The history of the Yedivar (Chinese: 嚈噠, 乙咥, 厭帶夷栗陀; Bactrian: ηβοδαλο), a Xunı tribe that originally inhabited the southern side of the Altay Mountains prior to the 5th century C.E. From the 5th to 8th century C.E., they inhabited Central Asia, ruling for a time as its Yabğus.
The Yedivar, or Hephthalites, were one of the many Turkic tribes that took up the tribal name of Avar, a powerful Mongolic tribe in Inner-Asia. They were simultaneously, perhaps originally, known as the "White Huns." The name Hephthalite comes from Middle Persian *haft āl "the seven Al," with *āl being a corruption of ār < avar.

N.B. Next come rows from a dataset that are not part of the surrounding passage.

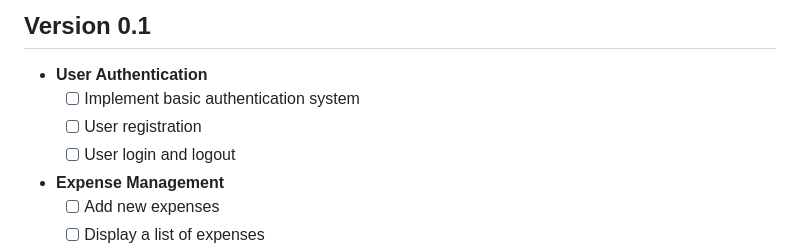
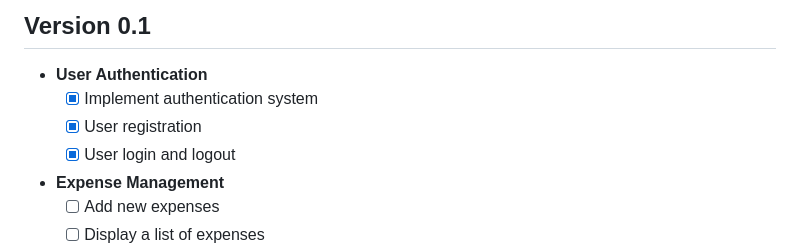
Before and after one commit to jakuubkoo/Expense-TrackerOld, a Markdown page: README.md, the part around the change. Rendered like a GitHub page.

```diff
--- a/README.md
+++ b/README.md
@@ -16,9 +16,9 @@ Expense Tracker is a web application designed to help users manage their persona
 
 ## Version 0.1
 - **User Authentication**
-  - [ ] Implement basic authentication system
-  - [ ] User registration
-  - [ ] User login and logout
+  - [x] Implement authentication system
+  - [x] User registration
+  - [x] User login and logout
 
 - **Expense Management**
   - [ ] Add new expenses
```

It is ultimately a translation of Turkic Yedivar < Yedi Avar "seven Avars." Some of the Chinese transcriptions of their name appear to preserve the original Turkic:
― 乙咥 LH *ʔi-det MC *ʔjet-diet - The Book of Sui 84
― 嚈噠 LH *ʔen-tʰɑp MC *ʔien-tʰâp - The Book of Zhou 50
― 囐噠 LH *dzət-tʰɑp MC *dzət-tʰâp - The Book of Zhou 50
― 厭帶夷栗陀 LH *ʔiam-tɑs-ji-lit-dɑi MC *ʔjiäm-tâi-ji-ljet-dâ - The History of the South 79
The Book of Wei records that the Yedivar were a division of the Tägäräk, residing beyond the wall, south of the Altay Mountains (金山) and to the west of Qotan (于闐). The Book of Sui also lists them as a division of the Tägäräk, recording them west of Yi-wu (伊吾) and north of Arşi (焉耆), on the side of Aqtağ Mountain (白山), near the Avars (烏讙) and Savars (蘇婆).
Like most of the Turkic tribes under the Tägäräk, the Book of Wei records that their customs were similar to those of the Kök Türük (突厥). Like the Xuŋa and Kök Türük, they were described as migrating in search of water and grass, furnishing their dwellings with felt, moving to cooler lands during the summer, and moving in search of warmer lands during the winter. Their early marital customs decreed that each wife would be given land, two to three hundred Li apart from one another, to govern in the name of their husband and king. Their king was said to visit these territories once a month; however, he would not do so during the third month of winter.
Keeping to early Hunnic tradition, the position of king was not necessarily passed on to the child. Rather, both the child and the younger brother were eligible to rule upon the death of the king. Oddly, they were said to have no carts or carriages, but many camels and horses. Also in accordance with early Hunnic tradition, they practiced a legal system that dealt heavy, often brutal, punishments. Regardless of how much of something was stolen, the punishment was always decapitation at the waist. Moreover, it was said that stealing one put you in debt for ten.
As for their funerary customs, the rich were buried in a pile of stones, while the poor were required to dig and bury their dead. Their dead carried many things with them, that were all placed in their tomb. It is recorded that their people were fierce and brave, being capable warriors in an army.